The life scientists extracted RNA from the nervous systems of marine snails that received the tail shocks the day after the second series of shocks, and also from marine snails that did not receive any shocks.
The type of RNA relevant to these findings is believed to regulate a variety functions in the cell involved with the development and disease.
Some of the new snails received RNA from the trained cohort, and some, as controls, from the untrained group. These shocks amplified the snails' defensive withdrawal reflex-which it uses to protect itself. "So these snails are alarmed and release ink, but they aren't physically damaged by the shocks", he said.
The snails that received the implants had a defensive reaction of about 40 seconds after the implants, even though they had not had a reaction previously, the BBC reported.
However, speaking with The Guardian, Tomás Ryan, a studier of memory at Trinity College Dublin, is not exactly convinced that Glanzman and his team have demonstrated an ability to transfer what we consider a personal memory.
As expected, the control group of snails did not display the lengthy contraction.
The shocked snails had been "sensitised" to the stimulus. Interestingly, the researchers discovered, adding RNA from the snails that had been given shocks also produced increased excitability in sensory neurons in a Petri dish; it did not do so in motor neurons.
Speaking of what this means, Glanzman said: "What we are talking about are very specific kinds of memories, not the sort that says what happened to me on my fifth birthday, or who is the president of the USA".
He also stressed that the snails did not get hurt: "These are marine snails and when they are alarmed they release a attractive purple ink to hide themselves from predators". "While the Aplysia is a fantastic model for studying basic neuroscience, we must be very careful in drawing comparisons to human memory processes, which are much more complex". (Each neuron has several thousand synapses.) Glanzman holds a different view, believing that memories are stored in the nucleus of neurons.
The researchers said that the cells and molecular processes in the marine snails are similar to those in humans, despite the fact that the snail has about 20,000 neurons in its central nervous system and humans are thought to have about 100 billion.
But in a new study, researchers claim to have made headway in understanding the simplest kind of memory a mollusc might form, and, with a swift injection, managed to transfer such a memory from one sea snail to another.
Glanzman and his colleagues published research in 2014 suggesting that lost memories could potentially be restored based on this concept. As a result, researchers used RNA, which is part of the epigenetic modification and part of the process of forming long-term memory.

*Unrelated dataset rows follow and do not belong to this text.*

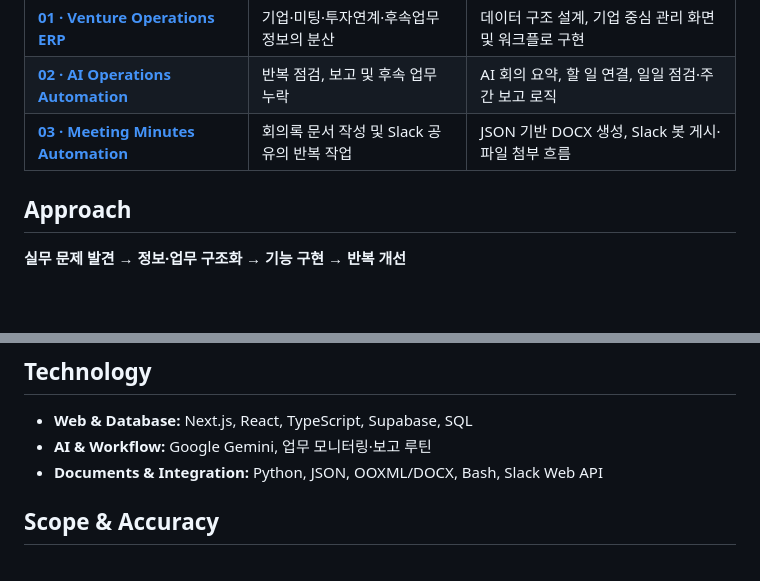
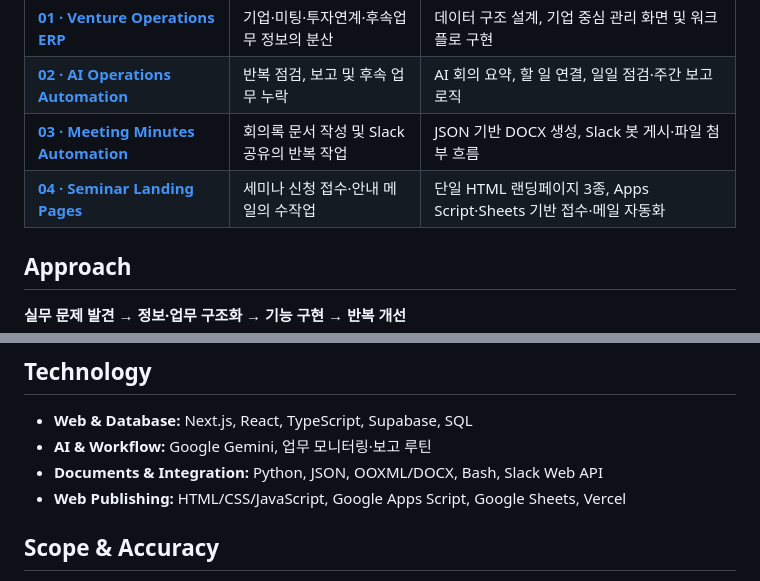
Before and after one commit to imyoonaheo/venture-career-portfolio, a Markdown page: README.md, 2 parts joined by grey strips. Rendered like a GitHub page; blank space fills up the shorter version.

```diff
--- a/README.md
+++ b/README.md
@@ -14,6 +14,7 @@
 | **[01 · Venture Operations ERP](projects/01-venture-operations-erp.md)** | 기업·미팅·투자연계·후속업무 정보의 분산 | 데이터 구조 설계, 기업 중심 관리 화면 및 워크플로 구현 |
 | **[02 · AI Operations Automation](projects/02-ai-operations-automation.md)** | 반복 점검, 보고 및 후속 업무 누락 | AI 회의 요약, 할 일 연결, 일일 점검·주간 보고 로직 |
 | **[03 · Meeting Minutes Automation](projects/03-meeting-minutes-automation.md)** | 회의록 문서 작성 및 Slack 공유의 반복 작업 | JSON 기반 DOCX 생성, Slack 봇 게시·파일 첨부 흐름 |
+| **[04 · Seminar Landing Pages](projects/04-seminar-landing-pages.md)** | 세미나 신청 접수·안내 메일의 수작업 | 단일 HTML 랜딩페이지 3종, Apps Script·Sheets 기반 접수·메일 자동화 |
 
 ## Approach
 
@@ -26,6 +27,7 @@
 - **Web & Database:** Next.js, React, TypeScript, Supabase, SQL
 - **AI & Workflow:** Google Gemini, 업무 모니터링·보고 루틴
 - **Documents & Integration:** Python, JSON, OOXML/DOCX, Bash, Slack Web API
+- **Web Publishing:** HTML/CSS/JavaScript, Google Apps Script, Google Sheets, Vercel
 
 ## Scope & Accuracy
 
```
Also changed, not shown: projects/01-venture-operations-erp.md (+6 -0 lines), projects/04-seminar-landing-pages.md (added, +54 -0 lines), assets/erp-overview.png (added), assets/seminar-landing-pages-overview.png (added).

Co-authors are Alexis Bédécarrats, a UCLA postdoctoral scholar who worked in Glanzman's laboratory; and Shanping Chen, Kaycey Pearce and Diancai Cai, research associates in Glanzman's laboratory.